> [Assignment]
Write out every record below exactly as it stands, leaving the pictures out.

> [Collected data]
——

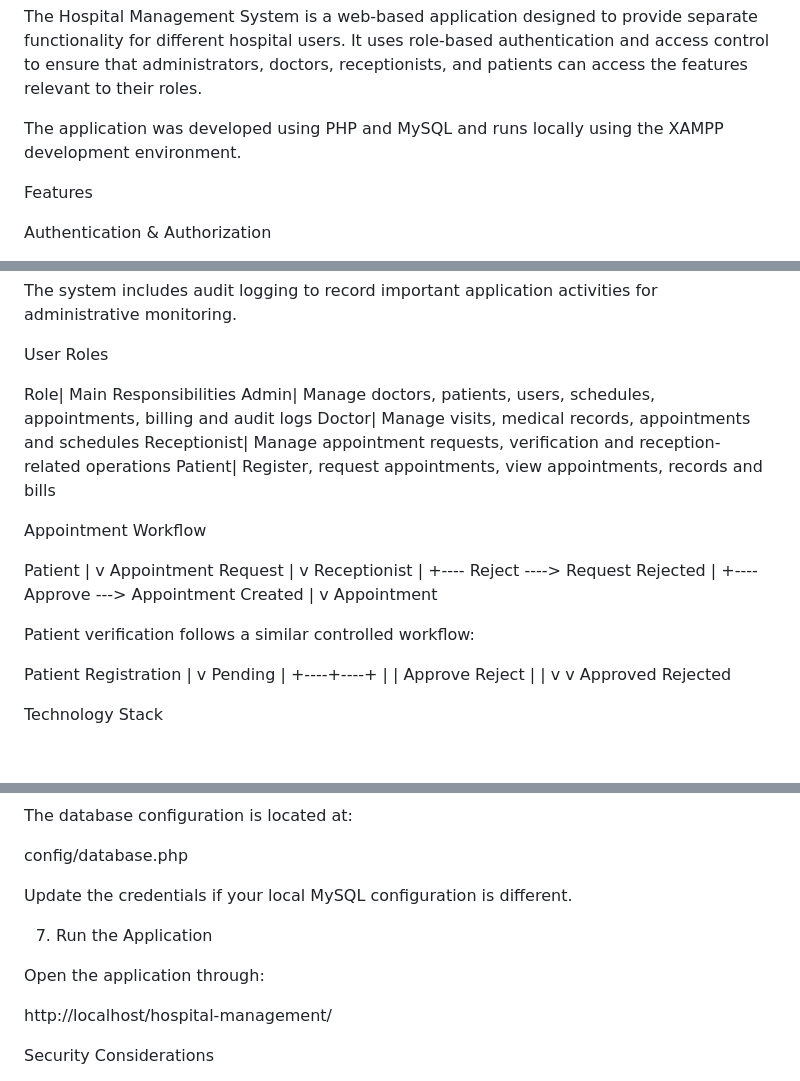
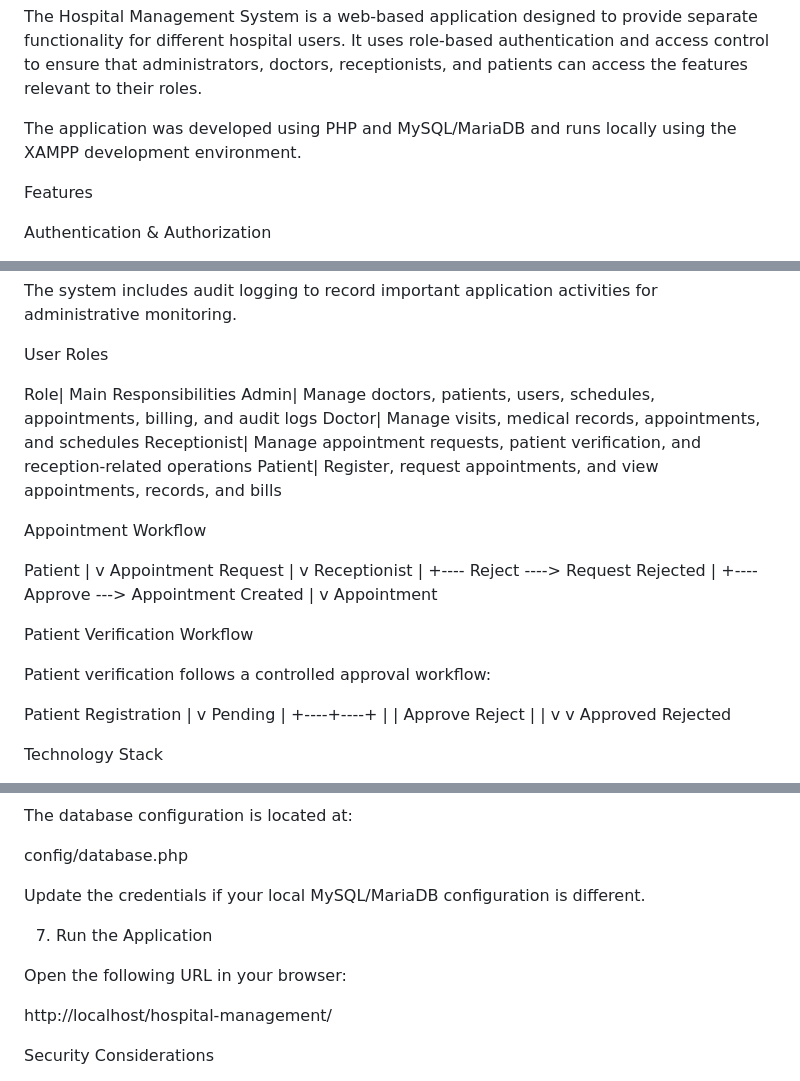
Before and after one commit to UserAkay/hospital-management-system, a Markdown page: README.md, 3 parts joined by grey strips. Rendered like a GitHub page; blank space fills up the shorter version.

```diff
--- a/README.md
+++ b/README.md
@@ -6,7 +6,7 @@ Overview
 
 The Hospital Management System is a web-based application designed to provide separate functionality for different hospital users. It uses role-based authentication and access control to ensure that administrators, doctors, receptionists, and patients can access the features relevant to their roles.
 
-The application was developed using PHP and MySQL and runs locally using the XAMPP development environment.
+The application was developed using PHP and MySQL/MariaDB and runs locally using the XAMPP development environment.
 
 Features
 
@@ -98,10 +98,10 @@ The system includes audit logging to record important application activities for
 User Roles
 
 Role| Main Responsibilities
-Admin| Manage doctors, patients, users, schedules, appointments, billing and audit logs
-Doctor| Manage visits, medical records, appointments and schedules
-Receptionist| Manage appointment requests, verification and reception-related operations
-Patient| Register, request appointments, view appointments, records and bills
+Admin| Manage doctors, patients, users, schedules, appointments, billing, and audit logs
+Doctor| Manage visits, medical records, appointments, and schedules
+Receptionist| Manage appointment requests, patient verification, and reception-related operations
+Patient| Register, request appointments, and view appointments, records, and bills
 
 Appointment Workflow
 
@@ -120,7 +120,9 @@ Receptionist
                          v
                     Appointment
 
-Patient verification follows a similar controlled workflow:
+Patient Verification Workflow
+
+Patient verification follows a controlled approval workflow:
 
 Patient Registration
         |
@@ -261,11 +299,11 @@ The database configuration is located at:
 
 config/database.php
 
-Update the credentials if your local MySQL configuration is different.
+Update the credentials if your local MySQL/MariaDB configuration is different.
 
 7. Run the Application
 
-Open the application through:
+Open the following URL in your browser:
 
 http://localhost/hospital-management/
 
```
Also changed, not shown: other parts of README.md (+44 -8 lines).
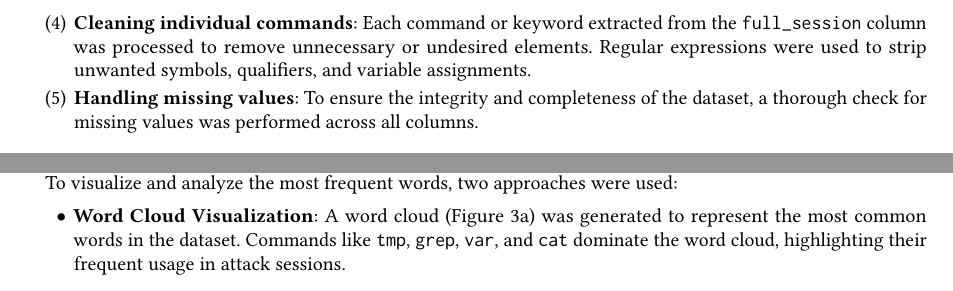
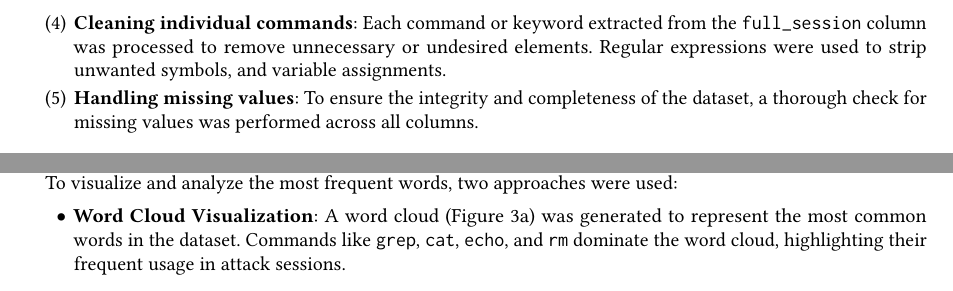
Before and after one commit to ML4Net/latex-report, a LaTeX paper (main.tex, which reads sections/03-data-exploration-and-pre-processing.tex): two parts of pages 4 and 5 of 30, joined at a grey line, cut so that both start at the same text. Compiled offline with pdfLaTeX.

Commit message:
Section1 tex file changed

```diff
--- a/sections/03-data-exploration-and-pre-processing.tex
+++ b/sections/03-data-exploration-and-pre-processing.tex
@@ -72,7 +72,7 @@
 
             This process allowed the identification of specific actions and parameters, facilitating a detailed analysis of the attack strategies.
 
-            \item \textbf{Cleaning individual commands}: Each command or keyword extracted from the \texttt{full\_session} column was processed to remove unnecessary or undesired elements. Regular expressions were used to strip unwanted symbols, qualifiers, and variable assignments.
+            \item \textbf{Cleaning individual commands}: Each command or keyword extracted from the \texttt{full\_session} column was processed to remove unnecessary or undesired elements. Regular expressions were used to strip unwanted symbols, and variable assignments.
 
             \vspace{0.2em}
 
@@ -125,7 +125,7 @@
 
         \begin{itemize}
 
-            \item \textbf{Word Cloud Visualization}: A word cloud (Figure~\ref{fig:common-words-comparison}a) was generated to represent the most common words in the dataset. Commands like \texttt{tmp}, \texttt{grep}, \texttt{var}, and \texttt{cat} dominate the word cloud, highlighting their frequent usage in attack sessions.
+            \item \textbf{Word Cloud Visualization}: A word cloud (Figure~\ref{fig:common-words-comparison}a) was generated to represent the most common words in the dataset. Commands like \texttt{grep}, \texttt{cat}, \texttt{echo}, and \texttt{rm} dominate the word cloud, highlighting their frequent usage in attack sessions.
 
             \vspace{0.2em}
 
```
Also changed, not shown: SSH-Shell-Attacks-report.pdf, figures/plots/section1/top_10_most_common_words.png, figures/plots/section1/word_cloud_of_most_common_words.png, sections/03-data-exploration-and-pre-processing.tex (2 more changed lines).
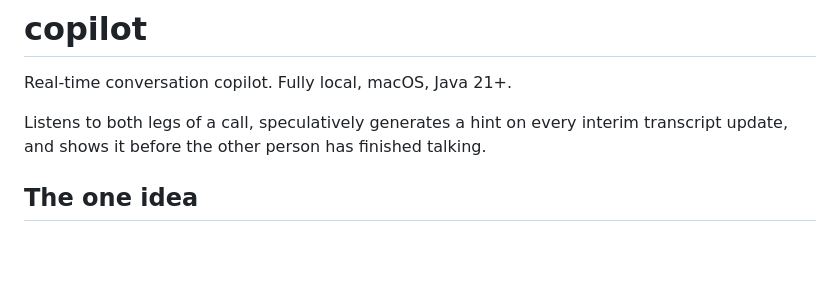
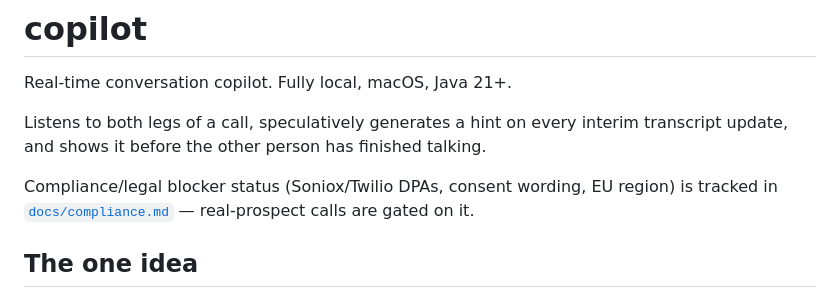
Before and after one commit to piotrchabros/voicepilot, a Markdown page: README.md, the part around the change. GitHub-like rendering; blank space fills up the shorter version.

```diff
--- a/README.md
+++ b/README.md
@@ -4,6 +4,8 @@ Real-time conversation copilot. Fully local, macOS, Java 21+.
 
 Listens to both legs of a call, speculatively generates a hint on every interim
 transcript update, and shows it before the other person has finished talking.
+
+Compliance/legal blocker status (Soniox/Twilio DPAs, consent wording, EU region) is tracked in [`docs/compliance.md`](docs/compliance.md) — real-prospect calls are gated on it.
 
 ## The one idea
 
```
Also changed, not shown: Plans.md (+3 -3 lines), docs/compliance.md (added, +66 -0 lines).
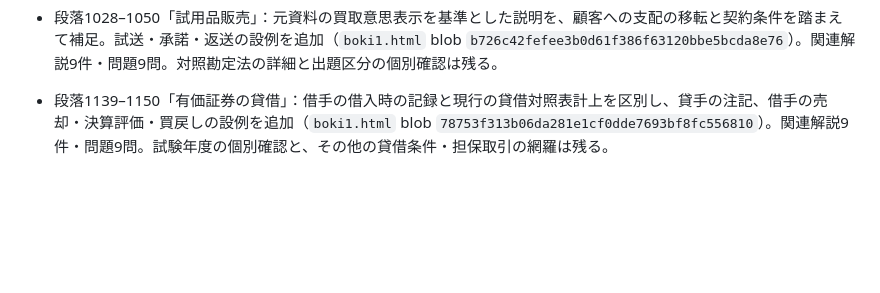
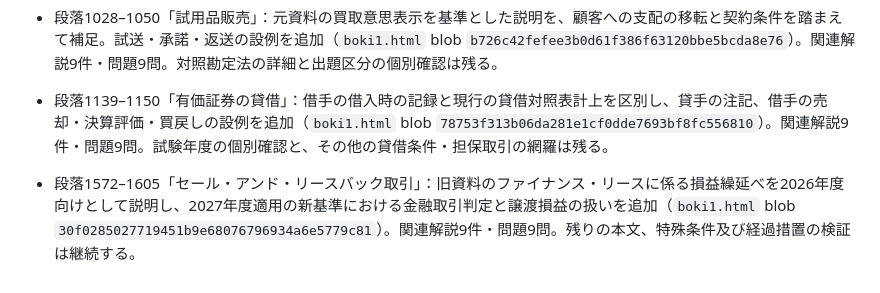
Before and after one commit to 2szzrkyhkt-commits/TODOROKI, a Markdown page: docs/boki1-source-audit.md, the part around the change. Drawn GitHub-style; blank space fills up the shorter version.

Commit message:
Record sale and leaseback source review

```diff
--- a/docs/boki1-source-audit.md
+++ b/docs/boki1-source-audit.md
@@ -89,3 +89,5 @@
 - 段落1028–1050「試用品販売」：元資料の買取意思表示を基準とした説明を、顧客への支配の移転と契約条件を踏まえて補足。試送・承諾・返送の設例を追加（`boki1.html` blob `b726c42fefee3b0d61f386f63120bbe5bcda8e76`）。関連解説9件・問題9問。対照勘定法の詳細と出題区分の個別確認は残る。
 
 - 段落1139–1150「有価証券の貸借」：借手の借入時の記録と現行の貸借対照表計上を区別し、貸手の注記、借手の売却・決算評価・買戻しの設例を追加（`boki1.html` blob `78753f313b06da281e1cf0dde7693bf8fc556810`）。関連解説9件・問題9問。試験年度の個別確認と、その他の貸借条件・担保取引の網羅は残る。
+
+- 段落1572–1605「セール・アンド・リースバック取引」：旧資料のファイナンス・リースに係る損益繰延べを2026年度向けとして説明し、2027年度適用の新基準における金融取引判定と譲渡損益の扱いを追加（`boki1.html` blob `30f0285027719451b9e68076796934a6e5779c81`）。関連解説9件・問題9問。残りの本文、特殊条件及び経過措置の検証は継続する。
```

——

> [Output for this exercise]
Before and after one commit to UserAkay/hospital-management-system, a Markdown page: README.md, 3 parts joined by grey strips. Rendered like a GitHub page; blank space fills up the shorter version.

```diff
--- a/README.md
+++ b/README.md
@@ -6,7 +6,7 @@ Overview
 
 The Hospital Management System is a web-based application designed to provide separate functionality for different hospital users. It uses role-based authentication and access control to ensure that administrators, doctors, receptionists, and patients can access the features relevant to their roles.
 
-The application was developed using PHP and MySQL and runs locally using the XAMPP development environment.
+The application was developed using PHP and MySQL/MariaDB and runs locally using the XAMPP development environment.
 
 Features
 
@@ -98,10 +98,10 @@ The system includes audit logging to record important application activities for
 User Roles
 
 Role| Main Responsibilities
-Admin| Manage doctors, patients, users, schedules, appointments, billing and audit logs
-Doctor| Manage visits, medical records, appointments and schedules
-Receptionist| Manage appointment requests, verification and reception-related operations
-Patient| Register, request appointments, view appointments, records and bills
+Admin| Manage doctors, patients, users, schedules, appointments, billing, and audit logs
+Doctor| Manage visits, medical records, appointments, and schedules
+Receptionist| Manage appointment requests, patient verification, and reception-related operations
+Patient| Register, request appointments, and view appointments, records, and bills
 
 Appointment Workflow
 
@@ -120,7 +120,9 @@ Receptionist
                          v
                     Appointment
 
-Patient verification follows a similar controlled workflow:
+Patient Verification Workflow
+
+Patient verification follows a controlled approval workflow:
 
 Patient Registration
         |
@@ -261,11 +299,11 @@ The database configuration is located at:
 
 config/database.php
 
-Update the credentials if your local MySQL configuration is different.
+Update the credentials if your local MySQL/MariaDB configuration is different.
 
 7. Run the Application
 
-Open the application through:
+Open the following URL in your browser:
 
 http://localhost/hospital-management/
 
```
Also changed, not shown: other parts of README.md (+44 -8 lines).
Before and after one commit to ML4Net/latex-report, a LaTeX paper (main.tex, which reads sections/03-data-exploration-and-pre-processing.tex): two parts of pages 4 and 5 of 30, joined at a grey line, cut so that both start at the same text. Compiled offline with pdfLaTeX.

Commit message:
Section1 tex file changed

```diff
--- a/sections/03-data-exploration-and-pre-processing.tex
+++ b/sections/03-data-exploration-and-pre-processing.tex
@@ -72,7 +72,7 @@
 
             This process allowed the identification of specific actions and parameters, facilitating a detailed analysis of the attack strategies.
 
-            \item \textbf{Cleaning individual commands}: Each command or keyword extracted from the \texttt{full\_session} column was processed to remove unnecessary or undesired elements. Regular expressions were used to strip unwanted symbols, qualifiers, and variable assignments.
+            \item \textbf{Cleaning individual commands}: Each command or keyword extracted from the \texttt{full\_session} column was processed to remove unnecessary or undesired elements. Regular expressions were used to strip unwanted symbols, and variable assignments.
 
             \vspace{0.2em}
 
@@ -125,7 +125,7 @@
 
         \begin{itemize}
 
-            \item \textbf{Word Cloud Visualization}: A word cloud (Figure~\ref{fig:common-words-comparison}a) was generated to represent the most common words in the dataset. Commands like \texttt{tmp}, \texttt{grep}, \texttt{var}, and \texttt{cat} dominate the word cloud, highlighting their frequent usage in attack sessions.
+            \item \textbf{Word Cloud Visualization}: A word cloud (Figure~\ref{fig:common-words-comparison}a) was generated to represent the most common words in the dataset. Commands like \texttt{grep}, \texttt{cat}, \texttt{echo}, and \texttt{rm} dominate the word cloud, highlighting their frequent usage in attack sessions.
 
             \vspace{0.2em}
 
```
Also changed, not shown: SSH-Shell-Attacks-report.pdf, figures/plots/section1/top_10_most_common_words.png, figures/plots/section1/word_cloud_of_most_common_words.png, sections/03-data-exploration-and-pre-processing.tex (2 more changed lines).
Before and after one commit to piotrchabros/voicepilot, a Markdown page: README.md, the part around the change. GitHub-like rendering; blank space fills up the shorter version.

```diff
--- a/README.md
+++ b/README.md
@@ -4,6 +4,8 @@ Real-time conversation copilot. Fully local, macOS, Java 21+.
 
 Listens to both legs of a call, speculatively generates a hint on every interim
 transcript update, and shows it before the other person has finished talking.
+
+Compliance/legal blocker status (Soniox/Twilio DPAs, consent wording, EU region) is tracked in [`docs/compliance.md`](docs/compliance.md) — real-prospect calls are gated on it.
 
 ## The one idea
 
```
Also changed, not shown: Plans.md (+3 -3 lines), docs/compliance.md (added, +66 -0 lines).
Before and after one commit to 2szzrkyhkt-commits/TODOROKI, a Markdown page: docs/boki1-source-audit.md, the part around the change. Drawn GitHub-style; blank space fills up the shorter version.

Commit message:
Record sale and leaseback source review

```diff
--- a/docs/boki1-source-audit.md
+++ b/docs/boki1-source-audit.md
@@ -89,3 +89,5 @@
 - 段落1028–1050「試用品販売」：元資料の買取意思表示を基準とした説明を、顧客への支配の移転と契約条件を踏まえて補足。試送・承諾・返送の設例を追加（`boki1.html` blob `b726c42fefee3b0d61f386f63120bbe5bcda8e76`）。関連解説9件・問題9問。対照勘定法の詳細と出題区分の個別確認は残る。
 
 - 段落1139–1150「有価証券の貸借」：借手の借入時の記録と現行の貸借対照表計上を区別し、貸手の注記、借手の売却・決算評価・買戻しの設例を追加（`boki1.html` blob `78753f313b06da281e1cf0dde7693bf8fc556810`）。関連解説9件・問題9問。試験年度の個別確認と、その他の貸借条件・担保取引の網羅は残る。
+
+- 段落1572–1605「セール・アンド・リースバック取引」：旧資料のファイナンス・リースに係る損益繰延べを2026年度向けとして説明し、2027年度適用の新基準における金融取引判定と譲渡損益の扱いを追加（`boki1.html` blob `30f0285027719451b9e68076796934a6e5779c81`）。関連解説9件・問題9問。残りの本文、特殊条件及び経過措置の検証は継続する。
```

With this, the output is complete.